— -- Residents of Cedar Rapids, Iowa watched warily Tuesday as floodwaters continued to rise to levels not seen since record flooding in 2008 that caused some $10 billion of damages and claimed one life.
The Cedar River approached 22 ft. in the city Tuesday morning, on its way to a crest of 23 ft later in the day, according to National Weather Service predictions. The water was causing major flooding already, with a growing list of streets and highways being shut down
The city laid some 250,000 sandbags in preparation of Tuesday's crest, constructing 10 miles of temporary levees around low-lying areas of the city.

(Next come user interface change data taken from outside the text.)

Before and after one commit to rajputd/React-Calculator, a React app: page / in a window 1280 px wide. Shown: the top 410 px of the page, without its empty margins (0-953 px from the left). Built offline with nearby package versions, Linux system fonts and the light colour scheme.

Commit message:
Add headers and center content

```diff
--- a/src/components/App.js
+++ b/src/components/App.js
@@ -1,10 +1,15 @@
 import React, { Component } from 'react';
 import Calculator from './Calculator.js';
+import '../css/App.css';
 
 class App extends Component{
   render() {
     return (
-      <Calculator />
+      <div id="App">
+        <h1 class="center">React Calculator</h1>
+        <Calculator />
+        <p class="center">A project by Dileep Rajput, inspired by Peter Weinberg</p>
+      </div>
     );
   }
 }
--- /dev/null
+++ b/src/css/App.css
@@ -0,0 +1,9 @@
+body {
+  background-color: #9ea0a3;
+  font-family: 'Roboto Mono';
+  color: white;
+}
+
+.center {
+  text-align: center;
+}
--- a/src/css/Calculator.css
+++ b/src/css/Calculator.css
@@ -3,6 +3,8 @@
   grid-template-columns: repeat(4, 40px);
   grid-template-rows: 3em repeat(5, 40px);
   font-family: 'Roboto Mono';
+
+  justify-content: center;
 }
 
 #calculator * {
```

"Residents are reminded that 16 feet is considered major flooding, and the river is predicted to crest at 23 feet," city officials warned. "Temporary flood control measures have been constructed over the last 2-3 days in an effort to contain rising water, but are no guarantee of safety."
"We have seen the system working," mayor Ron Corbett told KCRG, a local ABC affiliate. "We built this [barrier] to 26 feet... so it isn't an issue of the water going over the temporary system. It's really more of pressure over a 48-hour period that we're worried about a breach or a compromise in the system."
Even as the mayor praised the city's preparations, he warned about the lingering danger of the floodwaters.
About 1,400 homes and 400 business could be inundated if the temporary flood wall fails, the Des Moines Register reported. A breach in the barrier could send a dangerous surge of water streaming into the city.
"The crest is the peak but the river is going to fall slower than it has risen," Corbett said. "So really we have this critical period now. If we can get through this, if the system works, we will have saved Cedar Rapids from the second largest disaster in our community's history."
Members of Iowa's National Guard arrived in the city on Monday to assist in the flood preparations, KCRG reported. Guardsmen helped police patrol evacuated areas, and enforce an 8 p.m. curfew.
Col. Greg Hapgood of the Iowa National Guard told KCRG the hard lessons from 2008's disaster helped bring about a higher level of preparedness.
"2016 is a totally different year," he said. "The water is not nearly as high. The city of Cedar Rapids has done an amazing job preparing for it. They are so far ahead of this particular flood than 2008, when they were trying to play catch up."